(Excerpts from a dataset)
● ● ● ●

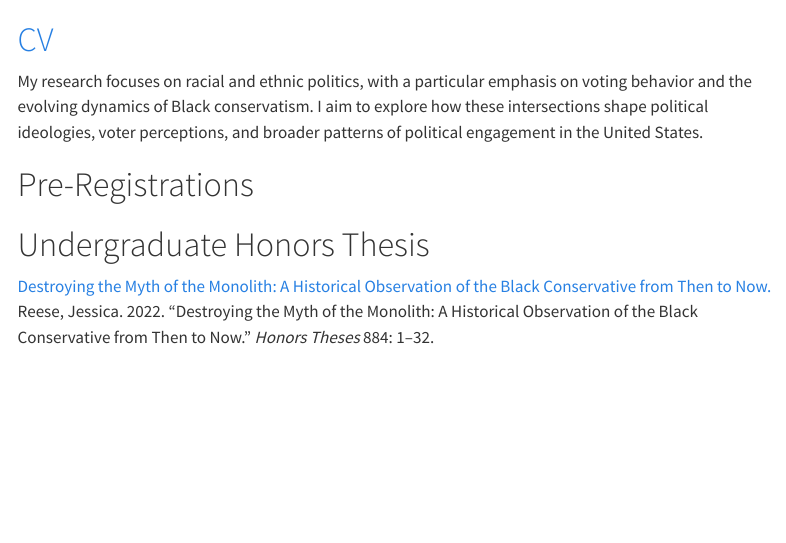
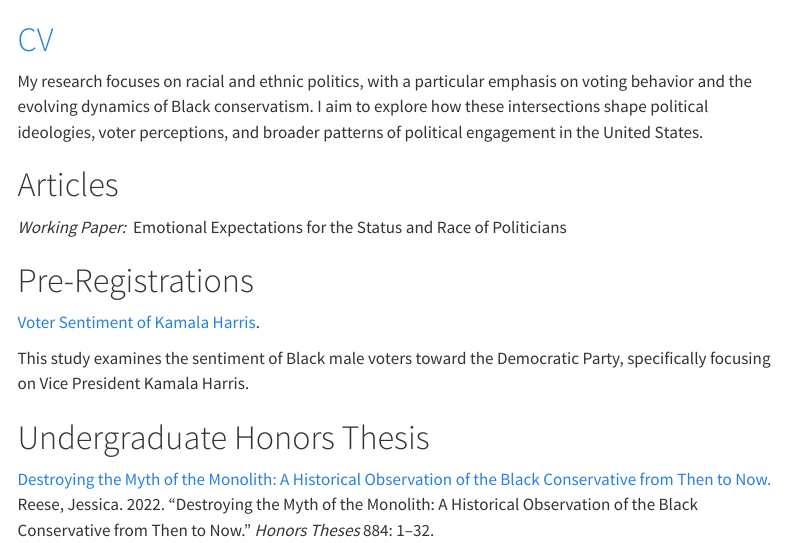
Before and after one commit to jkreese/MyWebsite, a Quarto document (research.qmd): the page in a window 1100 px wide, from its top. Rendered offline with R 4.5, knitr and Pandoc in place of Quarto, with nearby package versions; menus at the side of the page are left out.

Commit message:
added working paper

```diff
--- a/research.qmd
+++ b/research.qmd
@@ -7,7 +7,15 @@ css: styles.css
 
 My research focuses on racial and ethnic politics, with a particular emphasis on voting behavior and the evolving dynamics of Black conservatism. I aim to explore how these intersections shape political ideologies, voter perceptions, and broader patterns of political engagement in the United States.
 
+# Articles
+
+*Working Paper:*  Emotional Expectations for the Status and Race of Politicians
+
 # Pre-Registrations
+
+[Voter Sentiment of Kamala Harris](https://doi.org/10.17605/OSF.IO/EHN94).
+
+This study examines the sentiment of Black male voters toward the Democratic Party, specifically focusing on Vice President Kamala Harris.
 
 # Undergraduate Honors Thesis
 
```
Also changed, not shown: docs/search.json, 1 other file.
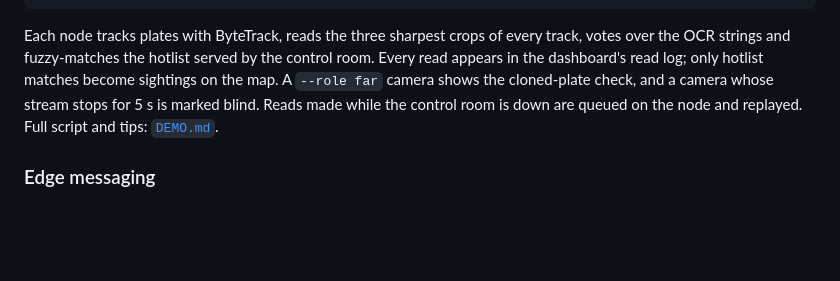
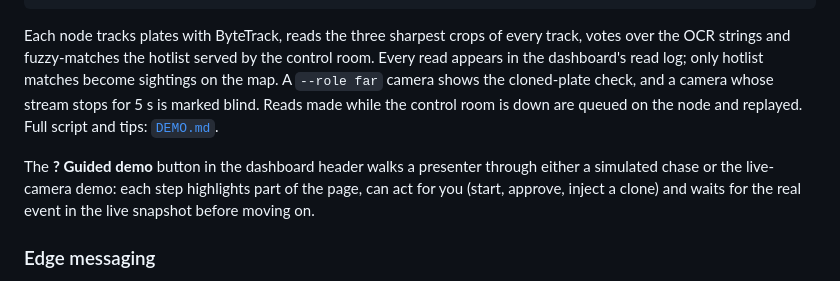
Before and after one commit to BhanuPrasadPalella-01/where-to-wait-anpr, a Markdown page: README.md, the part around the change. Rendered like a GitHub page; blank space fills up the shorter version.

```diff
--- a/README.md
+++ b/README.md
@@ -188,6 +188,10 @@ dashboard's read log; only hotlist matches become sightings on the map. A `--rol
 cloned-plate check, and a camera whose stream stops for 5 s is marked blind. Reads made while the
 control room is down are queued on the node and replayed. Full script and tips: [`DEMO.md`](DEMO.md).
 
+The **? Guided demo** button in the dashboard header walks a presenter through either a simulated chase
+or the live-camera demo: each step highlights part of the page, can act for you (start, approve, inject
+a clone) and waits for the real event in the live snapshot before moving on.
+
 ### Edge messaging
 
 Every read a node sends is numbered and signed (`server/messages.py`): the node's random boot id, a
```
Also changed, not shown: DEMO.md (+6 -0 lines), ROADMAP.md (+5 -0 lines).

● ● ● ●

Among the records, find every line holding the word "dashboard" and copy it.

@@ -188,6 +188,10 @@ dashboard's read log; only hotlist matches become sightings on the map. A `--rol
+The **? Guided demo** button in the dashboard header walks a presenter through either a simulated chase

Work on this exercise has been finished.